A meatotomy (mee-ah-tot-ah-mee) is a procedure that involves cutting the underside of the glans of the penis along the urethra up to the pont where the glans ends and the shaft begins. The procedure was originally used to relieve a urethral obstruction (meatal stenosis) caused by scar tissue at the tip of the urethra, but is now also done as a body modification. It is often performed as a precursor to advanced sounding. The procedure makes peeing standing up not possible for most men, but there are rubber insert catheter-like devices available to restore the aim of a non-split urethra.
Because meatotomy procedures are not very common, the procedure has not been done enough times for a tried-and-true method to evolve. However, there are many similarities among methods. Often a hemostat is inserted into the urethra and clamped on the area to be cut; this dulls nerve endings and closes off blood vessels. When the hemostat comes off the skin is very thin, and is then cut using a scalpel. Cauterizing the sides of the cut is possible but not necessary as the sides of the cut will not heal back together. Healing time varies on the individual and how well it is cared for, but bleeding should stop within a week and all sexual activity should be avoided to prevent the wound from reopening.
Because of the nature of this modification, it is more common than other extreme mods to be self-done: however this is not recommended at all as the area is rather tender and contains at least two large nerves and quite a few blood vessels. Go to your local piercing studio, and if someone there will not perform it, ask if they know anyone who will.

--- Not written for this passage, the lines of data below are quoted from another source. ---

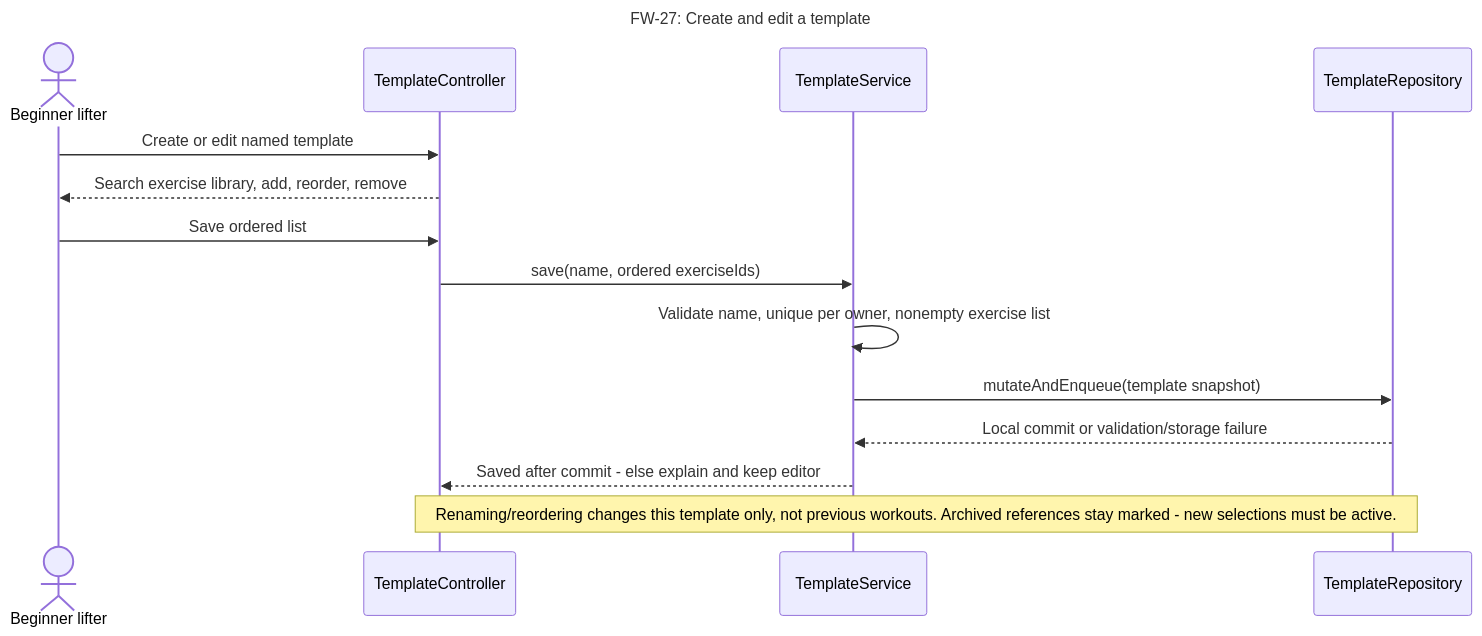
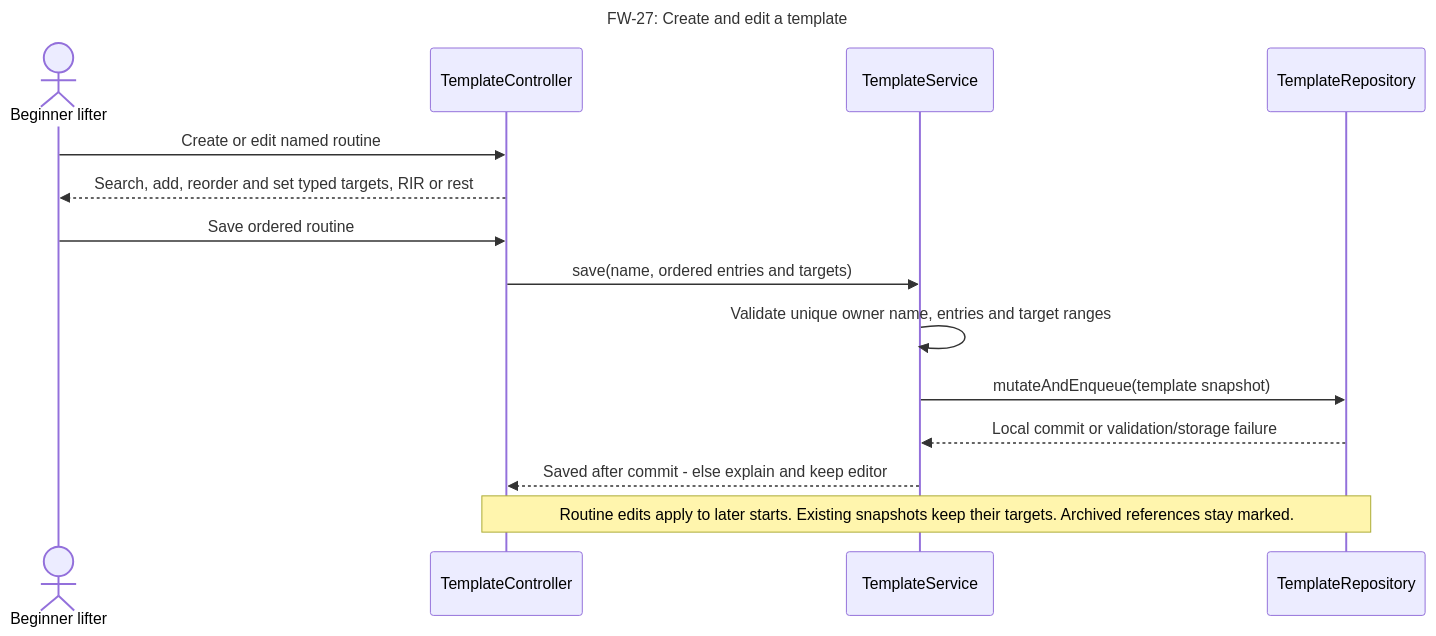
The diagram in docs/part2/design/diagrams/sequence/FW-27.mmd (SebasLopez2005/SWEProject1), drawn with Mermaid before and after one commit. The commit also changed 47 other files, not shown here.

```diff
--- a/docs/part2/design/diagrams/sequence/FW-27.mmd
+++ b/docs/part2/design/diagrams/sequence/FW-27.mmd
@@ -1,15 +1,15 @@
 sequenceDiagram
     title FW-27: Create and edit a template
     actor U as Beginner lifter
     participant C as TemplateController
     participant S as TemplateService
     participant R as TemplateRepository
-    U->>C: Create or edit named template
-    C-->>U: Search exercise library, add, reorder, remove
-    U->>C: Save ordered list
-    C->>S: save(name, ordered exerciseIds)
-    S->>S: Validate name, unique per owner, nonempty exercise list
+    U->>C: Create or edit named routine
+    C-->>U: Search, add, reorder and set typed targets, RIR or rest
+    U->>C: Save ordered routine
+    C->>S: save(name, ordered entries and targets)
+    S->>S: Validate unique owner name, entries and target ranges
     S->>R: mutateAndEnqueue(template snapshot)
     R-->>S: Local commit or validation/storage failure
     S-->>C: Saved after commit -  else explain and keep editor
-    Note over C,R: Renaming/reordering changes this template only, not previous workouts. Archived references stay marked -  new selections must be active.
+    Note over C,R: Routine edits apply to later starts. Existing snapshots keep their targets. Archived references stay marked.
```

Related to the meatotomy procedure is the subincision, a meatotomy in which the cut extends deeper into the shaft of the penis.